Amanda Hilliam

Amanda Hilliam

David and Julie Tobey Fellow
Mute Eloquence: Drapery in Italian Drawings 1420-1540
2021-2022 (September-December)
Hilliam, Amanda


Amanda Hilliam is an art historian with particular interests in the relationship between art making and theory, period viewing practices, and the visual as a form of knowledge. She received her PhD in 2020 after holding a Collaborative Doctoral Award at London’s National Gallery and Oxford Brookes University. Her thesis examined pictorial and material interplay in the work of Carlo Crivelli, and its devotional efficacy among Crivelli’s audiences in the Marche. This research informs her monograph, forthcoming with Reaktion Books, and an exhibition at Ikon Gallery, Birmingham, with a complementary display at the National Gallery. In 2018/19 she held a predoctoral position in the Prints and Drawings department at the National Gallery of Art, Washington DC. She is an Associate Lecturer at the Courtauld.


Project Summary

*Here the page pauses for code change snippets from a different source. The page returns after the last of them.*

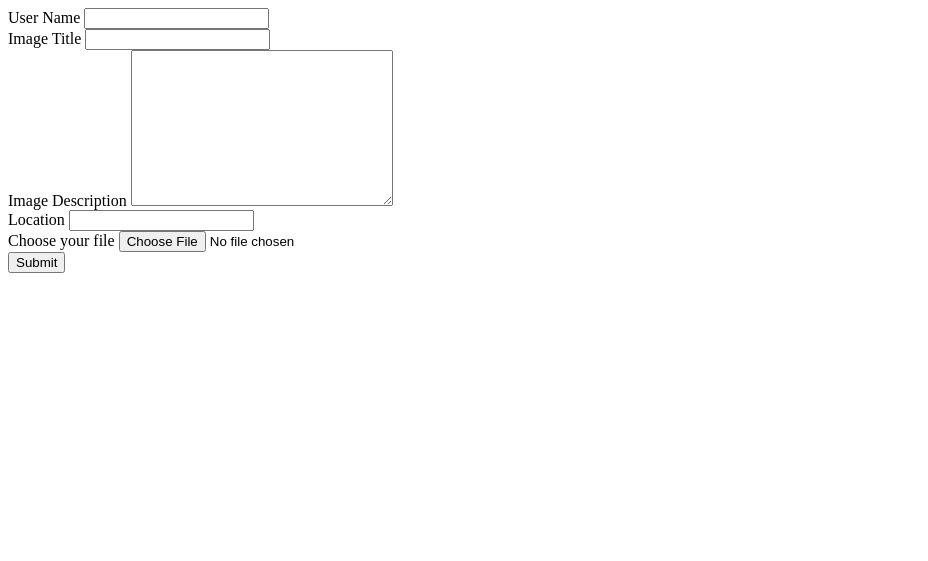
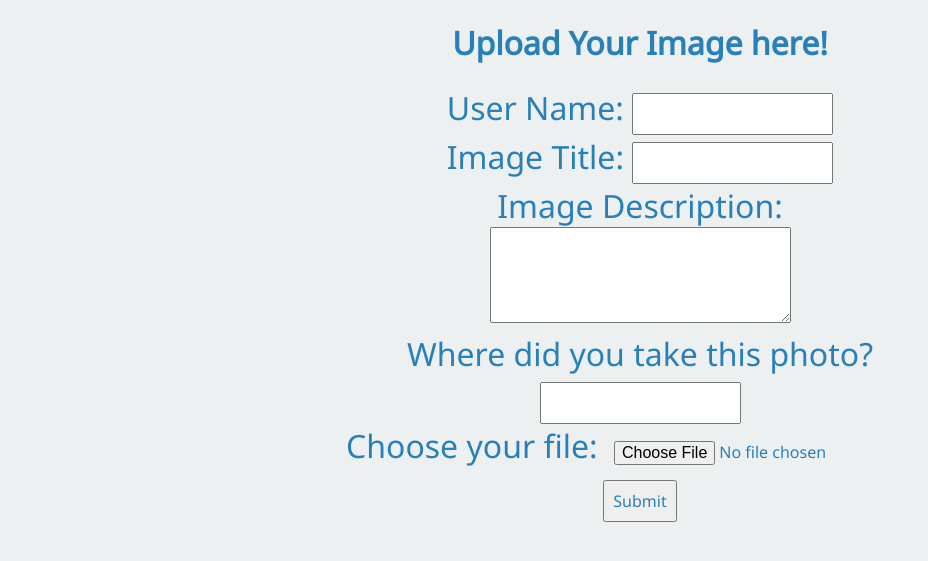
Before and after one commit to lpommers/KEA_Gallery, a PHP site: page / in a window 1280 px wide. Shown: the top 561 px of the page, without its empty margins (0-928 px from the left). Run offline with PHP 8.4, Linux system fonts and the light colour scheme.

Commit message:
added some css

```diff
--- a/index.php
+++ b/index.php
@@ -36,15 +36,20 @@
 <head>
     <meta charset="UTF-8">
     <title>Gallery</title>
+    <link rel="stylesheet" href="style.css">
+    <link href='http://fonts.googleapis.com/css?family=Noto+Sans' rel='stylesheet' type='text/css'>
 </head>
 <body>
-    <form action = 'practice.php' method="post" enctype = 'multipart/form-data'>
-        User Name <input type="text" name="username"><br />
-        Image Title <input type="text" name="title"><br />
-        Image Description <textarea  name="description" cols=30 rows=10>
-    </textarea><br />
-        Location <input type="text" name="location"><br />
-        Choose your file <input type="file" name="filename"> <br/>
+    <h1>Upload Your Image here!</h1>
+
+    <label for="#form_fields"></label>
+    <form id='form_fields' action = 'practice.php' method="post" enctype = 'multipart/form-data'>
+        User Name: <input type="text" name="username"><br />
+        Image Title: <input type="text" name="title"><br />
+        Image Description:<br /> <textarea  name="description" cols=40 rows=5>
+            </textarea><br />
+        Where did you take this photo? <input type="text" name="location"><br />
+        Choose your file: <input type="file" name="filename"> <br/>
         <input type="submit" value="Submit">
 
     </form>
--- /dev/null
+++ b/style.css
@@ -0,0 +1,32 @@
+*{
+	font-family: 'Noto Sans', sans-serif;
+	color: #2980b9;
+
+}
+
+body{
+	background-color: #ecf0f1;
+}
+h1{
+	width: 50%;
+	margin-left: auto;
+	margin-right: auto;
+	text-align: center;
+}
+
+form{
+
+	width: 50%;
+	font-size: 2em;
+	text-align: center;
+	margin-right: auto;
+	margin-left: auto;
+
+
+}
+
+form input{
+	padding: .5em;
+	font-size: .5em;
+	line-height: 1em;
+}
```
Also changed, not shown: practice.php (+11 -6 lines).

Italian Renaissance drawings record a deep concern with the arrangement of drapery. This project will approach the drapery study as more than simply a stage in the preparatory process, or a Morellian index of authorship, but as a vehicle for the discovery of poetic expression. Through veiling and unveiling the body, through catching wind, water and light, and through linking distinct compositional entities, drapery can assist in the generation of meaning. As a form of non-textual knowledge, drapery will be shown to possess what is here termed a mute eloquence, which artists harnessed through drawing to produce persuasive images. Clothing was often described as a rhetorical device among humanist circles of the fifteenth and early sixteenth centuries in Italy. Considered in relation to this cultural setting, the research will enable an understanding of how the activity of drawing drapery shaped both an artist’s style and the communicative potential of their work. Close physical examination of specific sheets will reveal how artists manipulated their materials to produce calculated visual effects, which were often tempered in finished works of art. Case studies will comprise a range of drawings by artists active between 1420 and 1540 for whom drapery was a central concern, including Parri Spinelli, Stefano da Verona, Mantegna and Parmigianino.